By Editorial Staff
While it's not healthy for a child to be underweight at birth and during the first few years of life, being overweight is rarely a good thing, particularly since research suggests it plants the seeds for weight problems. That's why a recent study that links antibiotic use during infancy to excess weight is so compelling.
The study, results of which were published in the International Journal of Obesity, suggests infants who receive antibiotics during the earliest time window (first six months of life) are more likely to have increased body mass index (BMI) from 10-38 months of age compared to infants who receive no antibiotic exposure.
What's interesting about this issue is that antibiotic use remains widespread, even in infants and young children, despite ongoing evidence that a) the most common infant / childhood infection, the common cold, is viral in nature and thus does not require antibiotics, which are intended to treat bacterial infections; and b) many doctors continue to prescribe antibiotics for viral conditions despite their ineffectiveness – apparently to placate the concerned parent.
For example, according to one study, "acute sinusitis is diagnosed in over 3 million visits annually among adults and children in the United States. Of these, more than 80% result in an antibiotic prescription; however, many of these prescriptions may be unnecessary, since sinusitis is most often of viral origin and benefits of antibiotics may be limited."
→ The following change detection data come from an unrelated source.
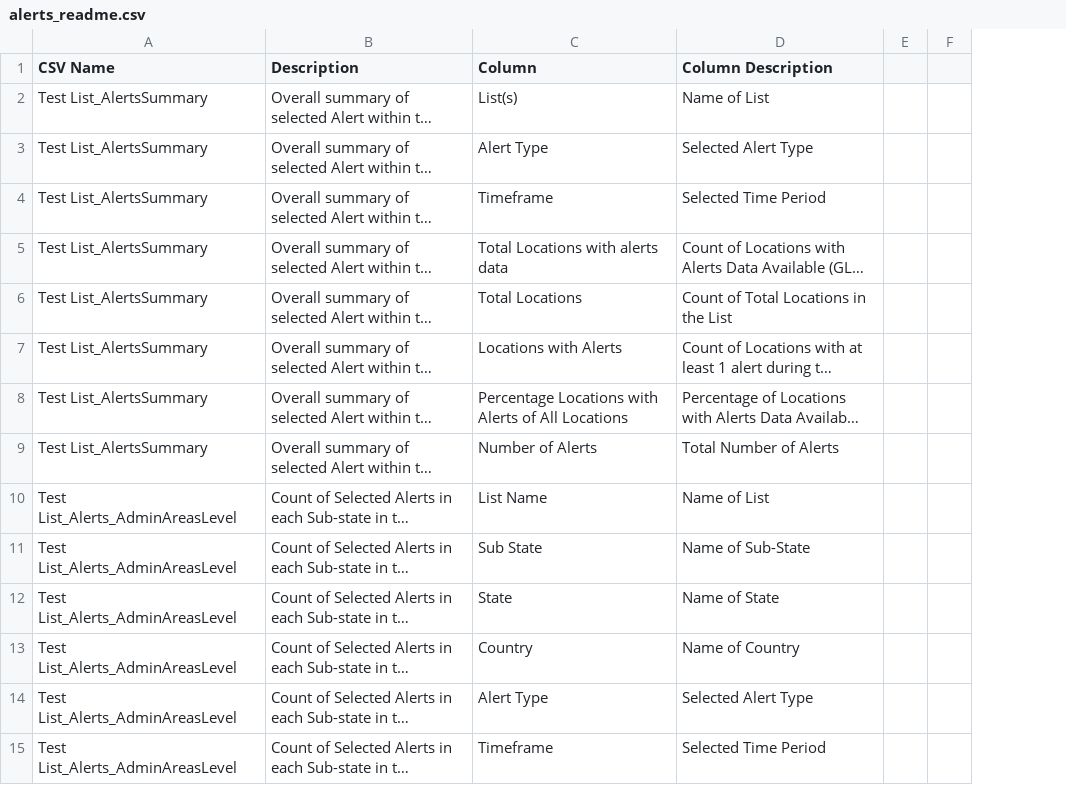
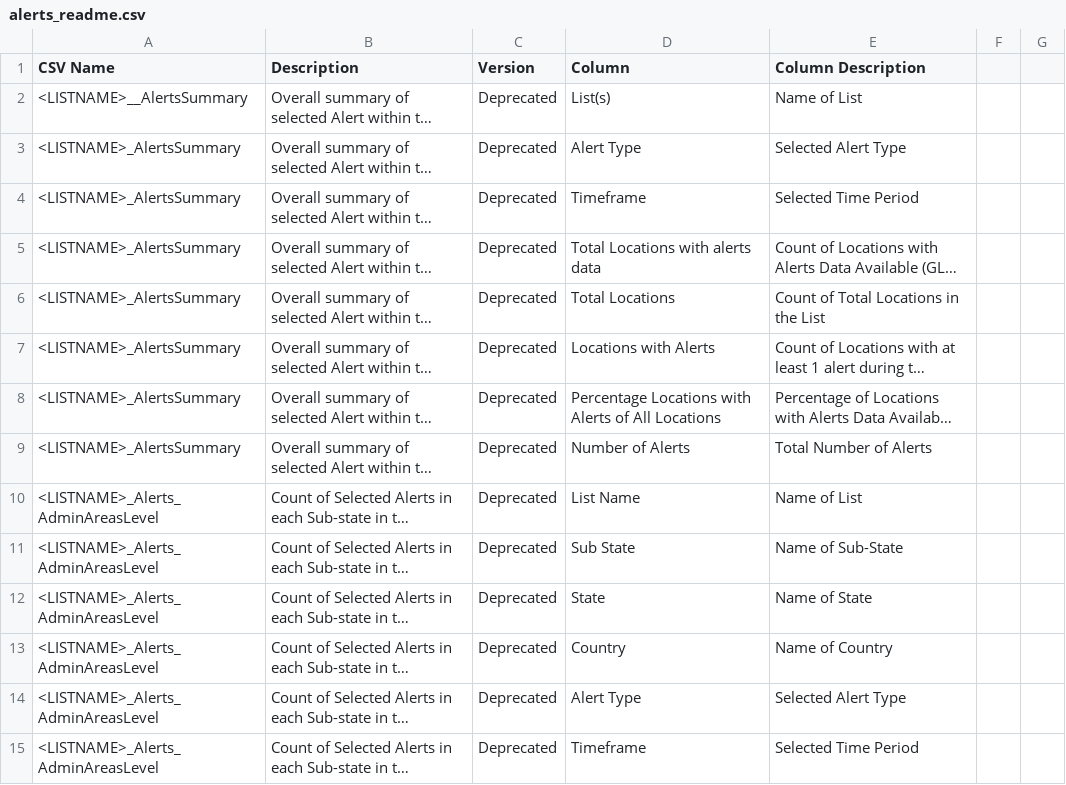
Before and after one commit to wri/gfw-microservices, a CSV file: apps/microservices/list-downloader/src/assets/readme/alerts_readme.csv, drawn as a sheet; only a part is shown; long unchanged cells end in …; the diff covers the shown part only; the diff names each change by its address in the sheet, - before the commit and + after, or states it on an @@ line.

Commit message:
feat(microservices-list-downloader): add deprecated to some readme

```diff
--- a/apps/microservices/list-downloader/src/assets/readme/alerts_readme.csv
+++ b/apps/microservices/list-downloader/src/assets/readme/alerts_readme.csv
+column C (Version), rows 2-15: all Deprecated
-A2 (CSV Name): Test List_AlertsSummary
+A2 (CSV Name): <LISTNAME>__AlertsSummary
-A3:A9 (CSV Name): Test List_AlertsSummary
+A3:A9 (CSV Name): <LISTNAME>_AlertsSummary
-A10:A15 (CSV Name): Test List_Alerts_AdminAreasLevel
+A10:A15 (CSV Name): <LISTNAME>_Alerts_AdminAreasLevel
```
Also changed, not shown: 42 edited cells elsewhere in this file, apps/microservices/list-downloader/src/assets/readme/global_integrated_disturbance_alerts_daily_readme.csv, 2 other files.
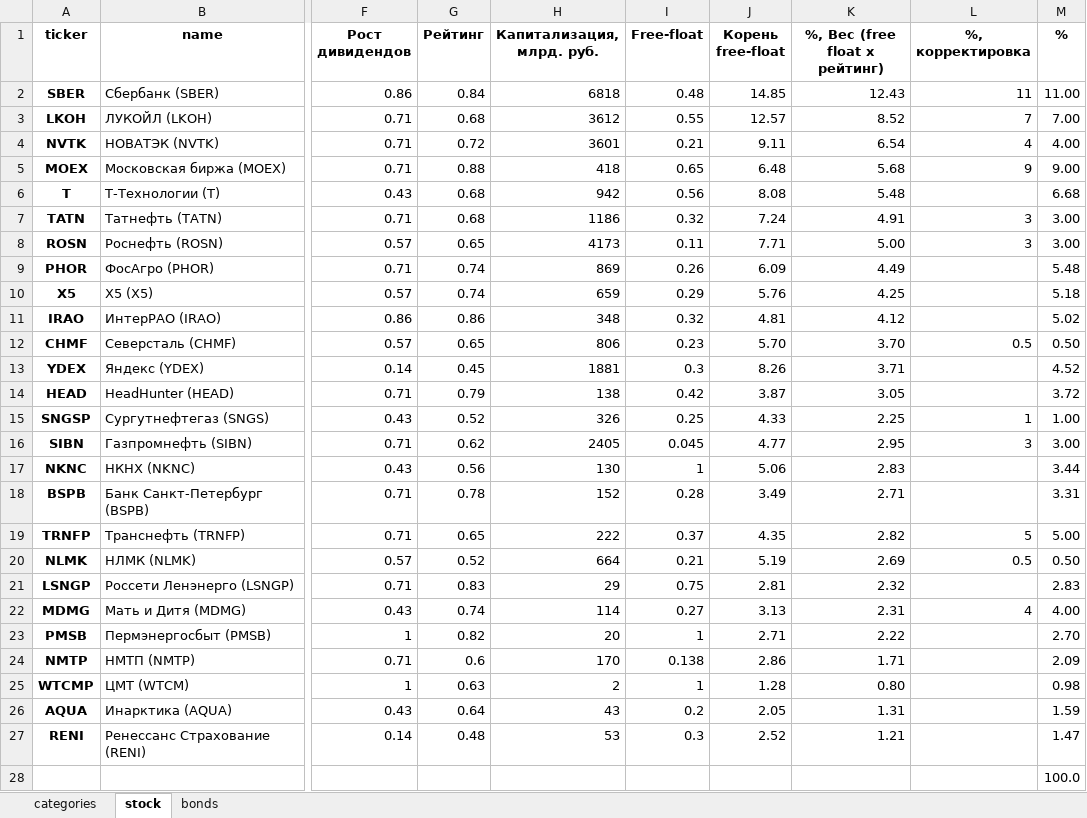
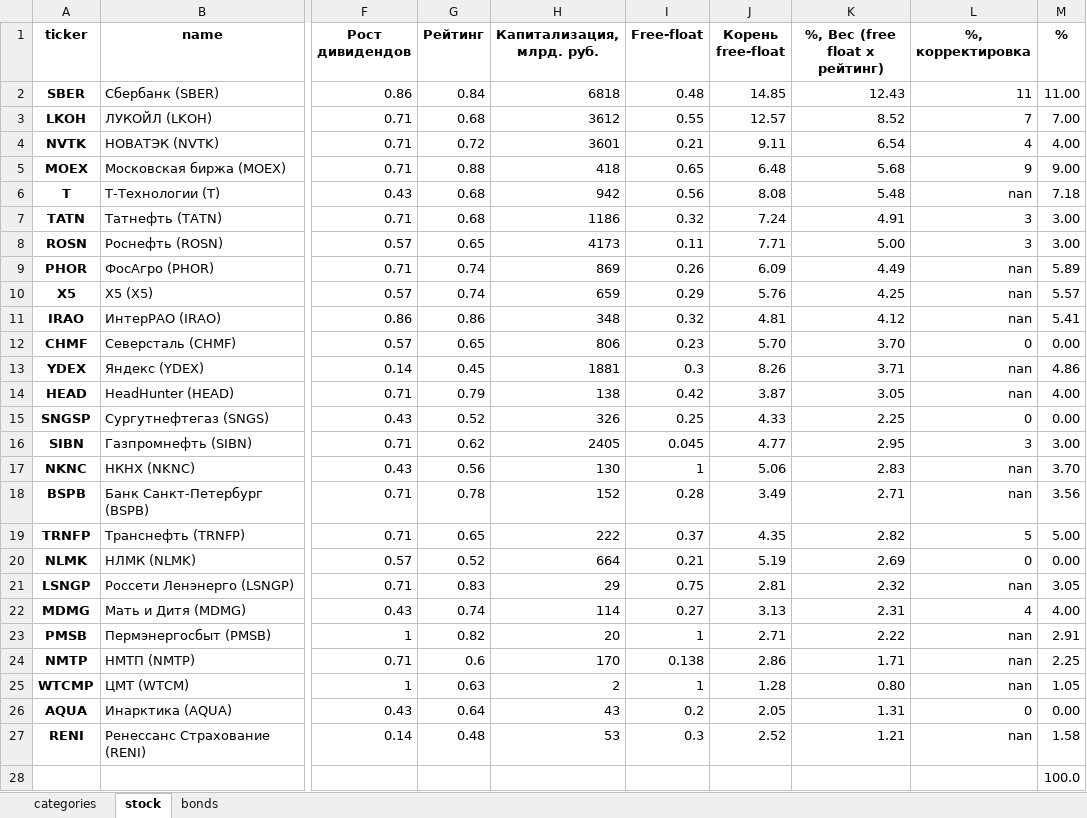
Before and after one commit to i-savelev/invest_toolkit, an Excel workbook: support_files/index_fund.xlsx, sheet stock, drawn as a sheet; only a part is shown, gaps mark what is left out; values as stored, in another font and other column widths than the file's, no borders; conditional formats not drawn; the diff names each change by its address in the sheet, - before the commit and + after, or states it on an @@ line.

```diff
--- a/support_files/index_fund.xlsx (sheet stock)
+++ b/support_files/index_fund.xlsx (sheet stock)
-L6 (%, корректировка): (empty)
+L6 (%, корректировка): nan
-M6 (%): 6.68
+M6 (%): 7.18
-L9:L11 (%, корректировка): (empty)
+L9:L11 (%, корректировка): nan
-M9 (%): 5.48
+M9 (%): 5.89
-M10 (%): 5.18
+M10 (%): 5.57
-M11 (%): 5.02
+M11 (%): 5.41
-L12 (%, корректировка): 0.5
+L12 (%, корректировка): 0
-M12 (%): 0.50
+M12 (%): 0.00
-L13:L14 (%, корректировка): (empty)
+L13:L14 (%, корректировка): nan
-M13 (%): 4.52
+M13 (%): 4.86
-M14 (%): 3.72
+M14 (%): 4.00
-L15 (%, корректировка): 1
+L15 (%, корректировка): 0
-M15 (%): 1.00
+M15 (%): 0.00
-L17:L18 (%, корректировка): (empty)
+L17:L18 (%, корректировка): nan
-M17 (%): 3.44
+M17 (%): 3.70
-M18 (%): 3.31
+M18 (%): 3.56
-L20 (%, корректировка): 0.5
+L20 (%, корректировка): 0
-M20 (%): 0.50
+M20 (%): 0.00
-L21 (%, корректировка): (empty)
+L21 (%, корректировка): nan
-M21 (%): 2.83
+M21 (%): 3.05
-L23:L25 (%, корректировка): (empty)
+L23:L25 (%, корректировка): nan
-M23 (%): 2.70
+M23 (%): 2.91
-M24 (%): 2.09
+M24 (%): 2.25
-M25 (%): 0.98
+M25 (%): 1.05
-L26 (%, корректировка): (empty)
+L26 (%, корректировка): 0
-M26 (%): 1.59
+M26 (%): 0.00
-L27 (%, корректировка): (empty)
+L27 (%, корректировка): nan
-M27 (%): 1.47
+M27 (%): 1.58
```
Also changed, not shown: formulas that keep their value, 2 other files.
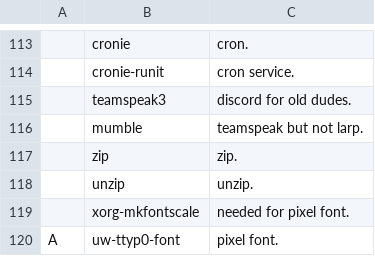
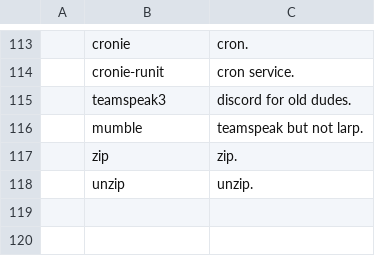
Before and after one commit to ewof/LARBS, a CSV file: static/progs.csv, drawn as a sheet; only a part is shown, gaps mark what is left out; the diff names each change by its address in the sheet, - before the commit and + after, or states it on an @@ line.

Commit message:
Update progs.csv

```diff
--- a/static/progs.csv
+++ b/static/progs.csv
-row 119:  | xorg-mkfontscale | needed for pixel font.
-row 120: A | uw-ttyp0-font | pixel font.
```
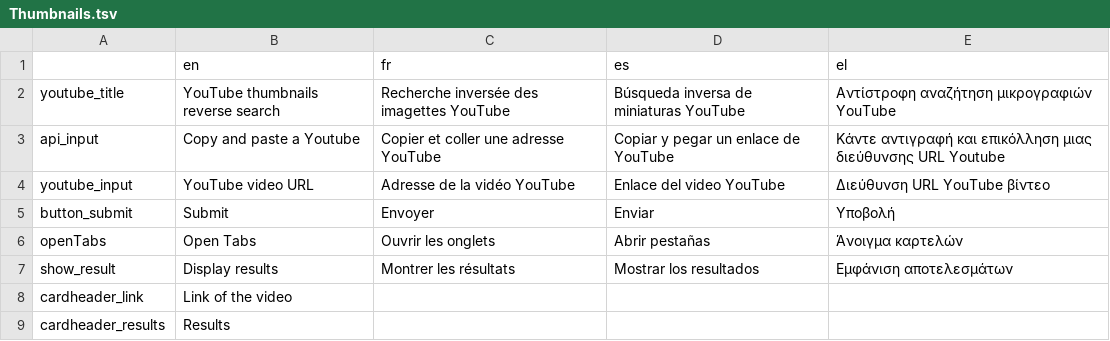
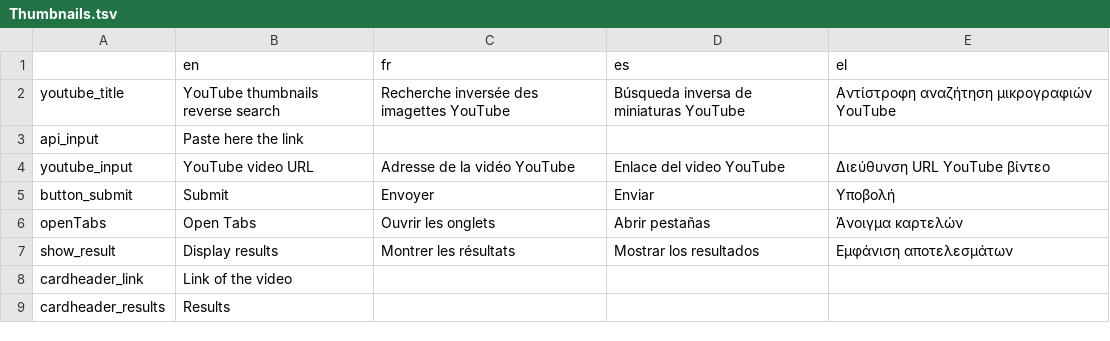
Before and after one commit to Xelgen/InVID-Translations, a TSV file: components/NavItems/tools/Thumbnails.tsv, drawn as a sheet.

```diff
--- a/components/NavItems/tools/Thumbnails.tsv
+++ b/components/NavItems/tools/Thumbnails.tsv
@@ -2,3 +2,3 @@
 youtube_title	YouTube thumbnails reverse search	Recherche inversée des imagettes YouTube	Búsqueda inversa de miniaturas YouTube	Αντίστροφη αναζήτηση μικρογραφιών YouTube
-api_input	Copy and paste a Youtube	Copier et coller une adresse YouTube	Copiar y pegar un enlace de YouTube	Κάντε αντιγραφή και επικόλληση μιας διεύθυνσης URL Youtube
+api_input	Paste here the link			
 youtube_input	YouTube video URL	Adresse de la vidéo YouTube	Enlace del video YouTube	"Διεύθυνση URL YouTube βίντεο "
```
Also changed, not shown: components/NavItems/tools/Analysis.tsv, components/NavItems/tools/Forensic.tsv.
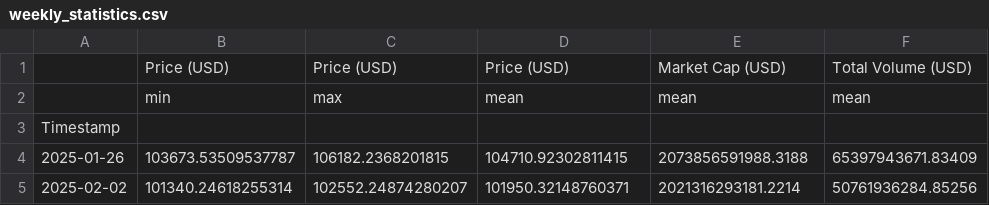
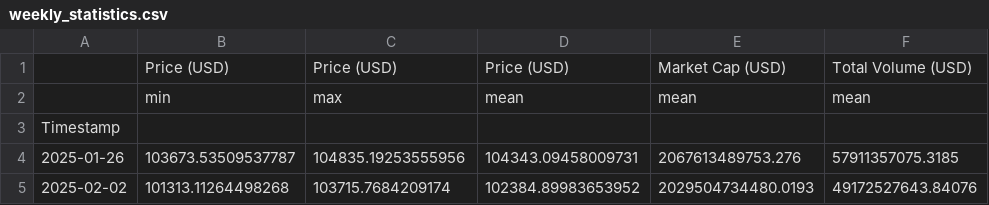
Before and after one commit to giladAlboher/pandas_-project, a CSV file: data/weekly_statistics.csv, drawn as a sheet.

```diff
--- a/data/weekly_statistics.csv
+++ b/data/weekly_statistics.csv
@@ -3,3 +3,3 @@
 Timestamp,,,,,
-2025-01-26,103673.53509537787,106182.2368201815,104710.92302811415,2073856591988.3188,65397943671.83409
-2025-02-02,101340.24618255314,102552.24874280207,101950.32148760371,2021316293181.2214,50761936284.85256
+2025-01-26,103673.53509537787,104835.19253555956,104343.09458009731,2067613489753.276,57911357075.3185
+2025-02-02,101313.11264498268,103715.7684209174,102384.89983653952,2029504734480.0193,49172527643.84076
```
Also changed, not shown: data/bitcoin_prices_week.csv, 1 other file.
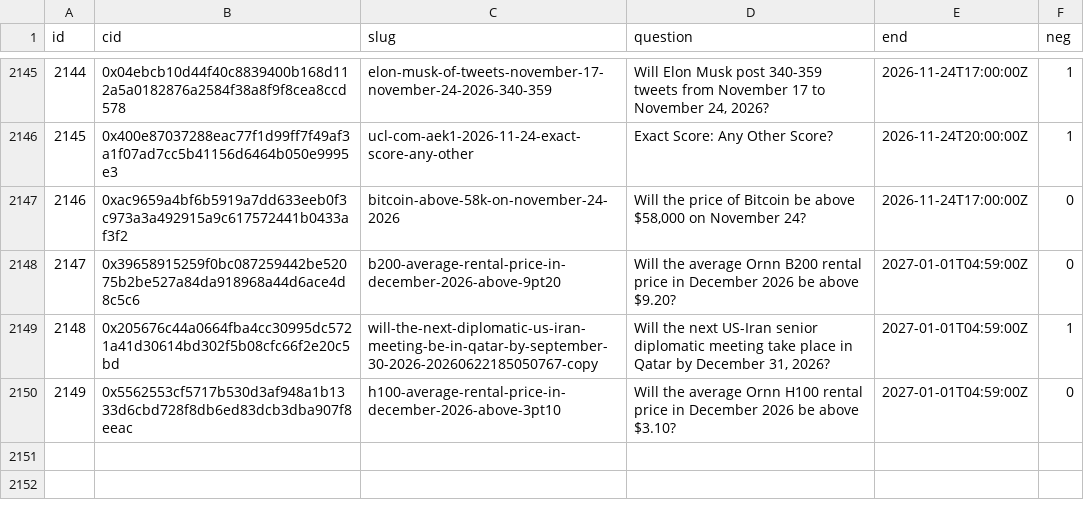
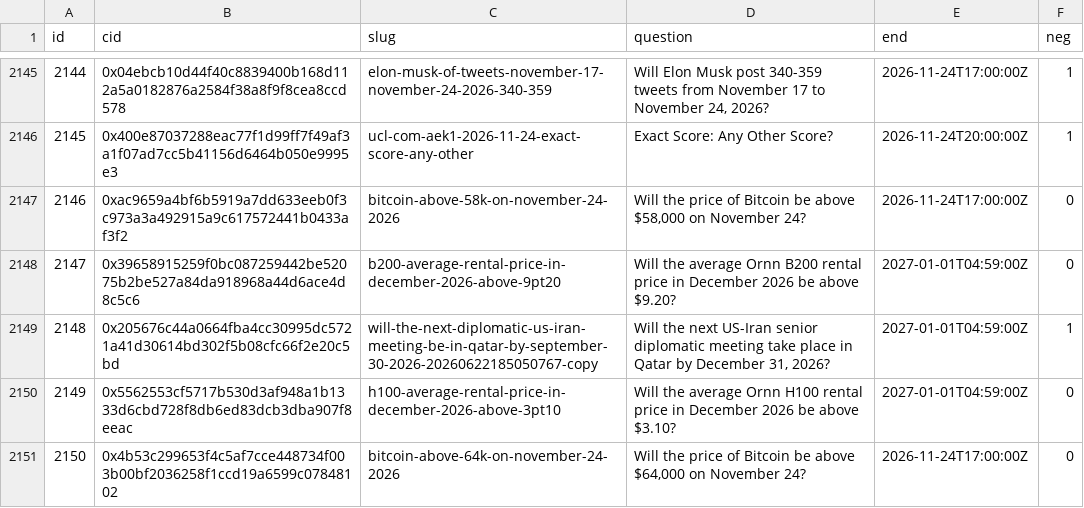
Before and after one commit to 2akklaktu-hue/polymarket, a CSV file: data/live/markets.csv, drawn as a sheet; only a part is shown, gaps mark what is left out; the diff names each change by its address in the sheet, - before the commit and + after, or states it on an @@ line.

```diff
--- a/data/live/markets.csv
+++ b/data/live/markets.csv
+row 2151: 2150 | 0x4b53c299653f4c5af7cce448734f003b00bf2036258f1ccd19a6599c07848102 | bitcoin-above-64k-on-november-24-2026 | Will the price of Bitcoin be above $64,000 on November 24? | 2026-11-24T17:00:00Z | 0
```
Also changed, not shown: 2 other files.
Weight gain isn't the only negative consequence of early antibiotic use. Another study examined the relationship between when children first took antibiotics and the likelihood they would develop inflammatory bowel disease (IBD). The study found that the earlier a child first took antibiotics, the greater their chance of developing IBD. Children who took two or more courses of antibiotics increased their chances of IBD almost 150% over those who took a single course of antibiotics.
The message is simple: When it comes to antibiotics, don't just take your doctor's word for it, particularly when it involves your child. What seems like a simple prescription may have health consequences that far outweigh (no pun intended) the potential benefits.